Reagan and the bishops
The nuclear freeze issue is knocking on the President's door once again - this time in the form of an exchange between his national security adviser (who happens to be devoutly Roman Catholic) and the National Conference of Catholic Bishops. The latter have endorsed a proposed pastoral letter opposing the use of nuclear weapons.
One question Washington now faces is whether the nuclear weapons freeze movement (1) has peaked and will have to be paid only lip-service as arms talks proceed, or (2) is still building and will strongly affect the pace and substance of the negotiations. All indications point to the latter.
The first shoe to drop outside the Oval Office was the nonbinding freeze vote in 8 out of 9 states earlier this month. The second is the pressure generated by a majority of the Catholic bishops - a striking change from the pastoral and political influence much of that same group brought to bear in favor of a military solution in Vietnam two decades ago. A third shoe is likely to be a new vote on a (nonbinding) congressional resolution favoring the freeze concept when the new congress meets next year.
So the political pressure is gradually increasing, not peaking and subsiding. As national discourse grows, Americans will want to give careful thought to the subject. The motive ought not to be fear but a desire to find a way out of a seemingly unbreakable impasse - with all the savings of budget, changes in cold war attitudes, and shifts of resources that would accompany new success in restraining the nuclear arms race.
Fundamental questions call for analysis. Is it really possible to fight a limited nuclear war? If all-out holocaust is deemed inevitable, is it ''immoral'' to use or threaten the use of nuclear weapons? Should the Western alliance adopt a no-first-use nuclear strategy? Is the doctrine of deterrence obsolete? Should the West work for a mutual freeze on nuclear arms to stop further buildup while arms reduction efforts are pursued?
Significantly, these are questions troubling not only the Roman Catholic Church and other religious groups. They have become the burning concern of millions of people throughout Western Europe and the United States. The Reagan administration may charge that the nuclear freeze movement is being manipulated by the Soviet KGB. But, however Moscow seeks to exploit the movement - and it surely does - it would be self-deceiving not to recognize the genuine grass-roots impetus behind it.
It is, moreover, not only ordinary citizens unsophisticated in their knowledge of nuclear matters who are calling for reappraisal of policies. Note, for instance, how many former British defense chiefs, who long participated in NATO planning, are challenging present doctrines. Or that such former US establishment policymakers as Robert McNamara, McGeorge Bundy, George Kennan, and Gerard Smith warn that any use of nuclear weapons in Europe - by NATO or the Warsaw Pact - would inescapably risk escalating into a ''general nuclear war which would bring ruin to all and victory to none.'' They advocate a policy of no-first-use.

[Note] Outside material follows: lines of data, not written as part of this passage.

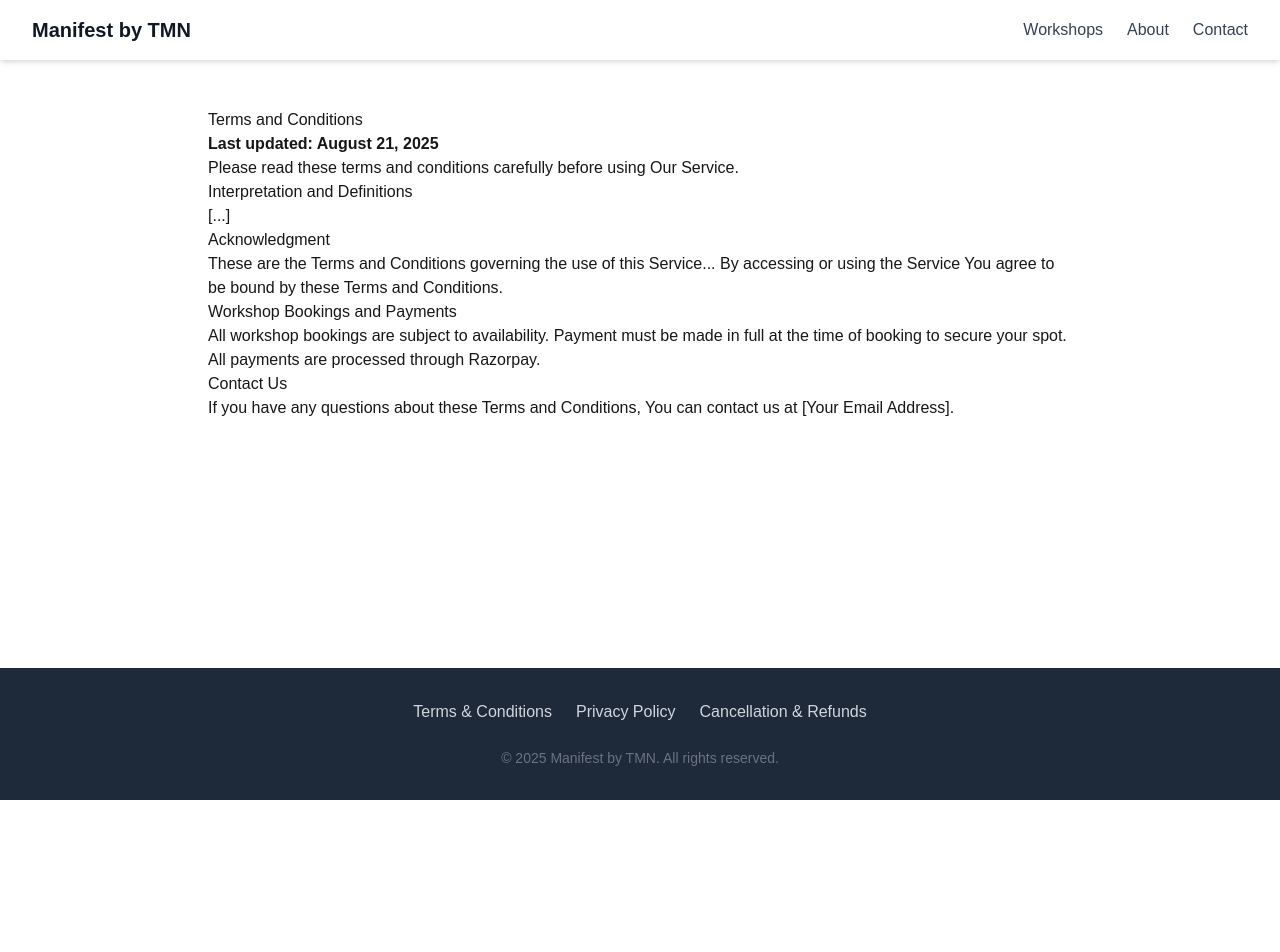
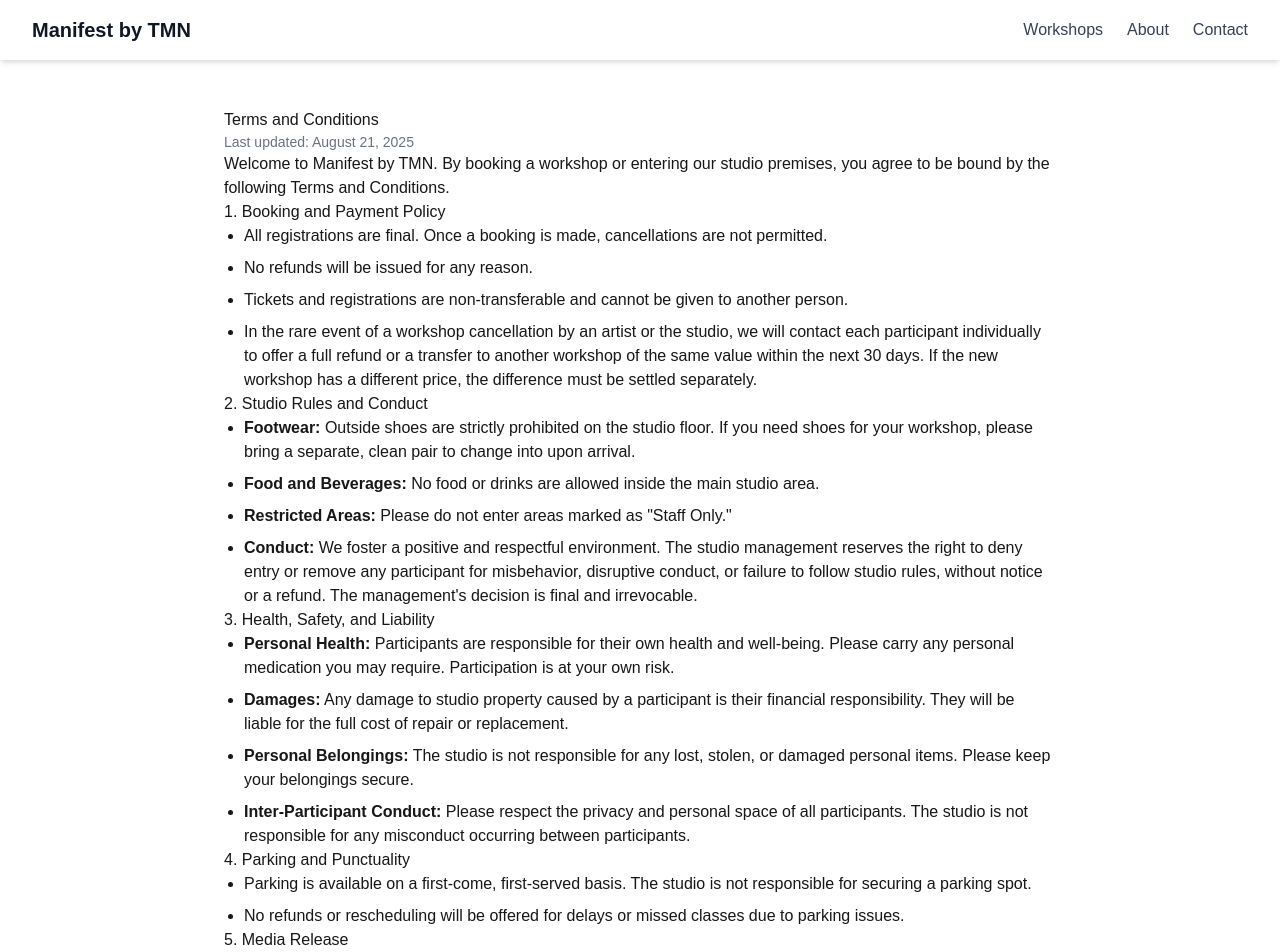
Before and after one commit to ujvasisht-hub/manifest-website, a Next.js app: page /terms-and-conditions in a window 1280 px wide. Shown: the top 952 px of the page. Before the commit the page ends 800 px from the top, so only its background shows below. Built offline with nearby package versions, Linux system fonts and the light colour scheme.

Commit message:
Update Terms and Conditions page with new content

```diff
--- a/src/app/terms-and-conditions/page.js
+++ b/src/app/terms-and-conditions/page.js
@@ -1,23 +1,63 @@
 import React from 'react';
+
+export const metadata = {
+  title: 'Terms & Conditions - Manifest by TMN',
+  description: 'Read the terms and conditions for participating in workshops at Manifest by TMN.',
+};
 
 const TermsAndConditionsPage = () => {
   return (
-    <div className="max-w-4xl mx-auto px-4 py-12 prose">
-      <h1>Terms and Conditions</h1>
-      <p><strong>Last updated: August 21, 2025</strong></p>
-      <p>Please read these terms and conditions carefully before using Our Service.</p>
+    <div className="max-w-4xl mx-auto px-4 sm:px-6 lg:px-8 py-12">
+      <div className="prose lg:prose-xl">
+        <h1>Terms and Conditions</h1>
+        <p className="text-sm text-gray-500">Last updated: August 21, 2025</p>
+        <p>
+          Welcome to Manifest by TMN. By booking a workshop or entering our studio premises, you agree to be bound by the following Terms and Conditions.
+        </p>
 
-      <h2>Interpretation and Definitions</h2>
-      <p>[...]</p>
+        <h2>1. Booking and Payment Policy</h2>
+        <ul className="list-disc pl-5 space-y-2">
+          <li>All registrations are final. Once a booking is made, cancellations are not permitted.</li>
+          <li>No refunds will be issued for any reason.</li>
+          <li>Tickets and registrations are non-transferable and cannot be given to another person.</li>
+          <li>In the rare event of a workshop cancellation by an artist or the studio, we will contact each participant individually to offer a full refund or a transfer to another workshop of the same value within the next 30 days. If the new workshop has a different price, the difference must be settled separately.</li>
+        </ul>
 
-      <h2>Acknowledgment</h2>
-      <p>These are the Terms and Conditions governing the use of this Service... By accessing or using the Service You agree to be bound by these Terms and Conditions.</p>
+        <h2>2. Studio Rules and Conduct</h2>
+        <ul className="list-disc pl-5 space-y-2">
+          <li><strong>Footwear:</strong> Outside shoes are strictly prohibited on the studio floor. If you need shoes for your workshop, please bring a separate, clean pair to change into upon arrival.</li>
+          <li><strong>Food and Beverages:</strong> No food or drinks are allowed inside the main studio area.</li>
+          <li><strong>Restricted Areas:</strong> Please do not enter areas marked as "Staff Only."</li>
+          <li><strong>Conduct:</strong> We foster a positive and respectful environment. The studio management reserves the right to deny entry or remove any participant for misbehavior, disruptive conduct, or failure to follow studio rules, without notice or a refund. The management's decision is final and irrevocable.</li>
+        </ul>
 
-      <h2>Workshop Bookings and Payments</h2>
-      <p>All workshop bookings are subject to availability. Payment must be made in full at the time of booking to secure your spot. All payments are processed through Razorpay.</p>
+        <h2>3. Health, Safety, and Liability</h2>
+        <ul className="list-disc pl-5 space-y-2">
+          <li><strong>Personal Health:</strong> Participants are responsible for their own health and well-being. Please carry any personal medication you may require. Participation is at your own risk.</li>
+          <li><strong>Damages:</strong> Any damage to studio property caused by a participant is their financial responsibility. They will be liable for the full cost of repair or replacement.</li>
+          <li><strong>Personal Belongings:</strong> The studio is not responsible for any lost, stolen, or damaged personal items. Please keep your belongings secure.</li>
+          <li><strong>Inter-Participant Conduct:</strong> Please respect the privacy and personal space of all participants. The studio is not responsible for any misconduct occurring between participants.</li>
+        </ul>
 
-      <h2>Contact Us</h2>
-      <p>If you have any questions about these Terms and Conditions, You can contact us at [Your Email Address].</p>
+        <h2>4. Parking and Punctuality</h2>
+        <ul className="list-disc pl-5 space-y-2">
+          <li>Parking is available on a first-come, first-served basis. The studio is not responsible for securing a parking spot.</li>
+          <li>No refunds or rescheduling will be offered for delays or missed classes due to parking issues.</li>
+        </ul>
+
+        <h2>5. Media Release</h2>
+        <ul className="list-disc pl-5 space-y-2">
+          <li>By entering the studio, you grant Manifest by TMN the right to record, film, and photograph you. The studio may use these videos and images for promotional, social media, and other commercial purposes without compensation.</li>
+        </ul>
+
+        <h2>6. Code of Conduct</h2>
+        <p>All participants are expected to contribute to a positive, inclusive, and fun learning environment for everyone. Be respectful, be kind, and be creative.</p>
+
+        <h2 className="mt-8">Contact Us</h2>
+        <p>
+          If you have any questions about these Terms and Conditions, please contact us at [Your Email Address].
+        </p>
+      </div>
     </div>
   );
 };
```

The debate seems to be taking place precisely because the US government has not articulated these issues. Indeed, it is in part the loose rhetoric of some in the administration - concerning the ''winnability'' of a nuclear war and the ''survivability'' of populations - that has triggered such strong public reaction. Statements like the one by a high Defense Department official that in a nuclear war people will survive if they only ''dig a hole, cover it with a couple of doors and then throw three feet of dirt on top'' points to a flippant and insensitive attitude.
If the administration wants to defuse the nuclear peace movement, it will have to face up to these issues in a more analytical way. It will also have to demonstrate progress on arms control. Otherwise other mainline churches may also come out against NATO's first-use policy, raising a profound challenge to political leaders. For how can the nation have a reliable defense policy if it is opposed by many religious leaders?
In its rebuttal to the proposed pastoral letter, the White House maintains that its nuclear arms policies are guided by moral considerations, namely the prevention of war and preservation of values. That argument certainly will appeal to Americans, the vast majority of whom would never countenance a weakening of the nation's armed strength. But claims that America's weapons systems are not designed to be ''first-strike'' systems and that its deterrence posture is ''defensive'' may seem undercut by administration plans to go ahead with the new MX missile.
Somehow Mr. Reagan has yet to persuade his critics that he is in earnest about arms control - especially in light of the weakening of the US Arms Control and Disarmament Agency, the apparent doldrums in the START talks, and the fact that the US has bowed out of negotiations for a comprehensive test-ban treaty and the antisatellite-warfare treaty talks. Slightly more hope is expressed for the East-West talks on intermediate-range nuclear forces inasmuch as there could be political repercussions if NATO proceeds with deployment of the Pershing II and cruise missiles.
President Reagan will best address the concerns of the public, including religious leaders, by making headway on arms control. The change of leadership in the Kremlin provides opportunity for a renewed effort, and Mr. Reagan needs to seize it. On one moral point everyone can agree: a nuclear conflict is to be avoided at all costs. No amount of energy, determination, and political will should be spared toward that end.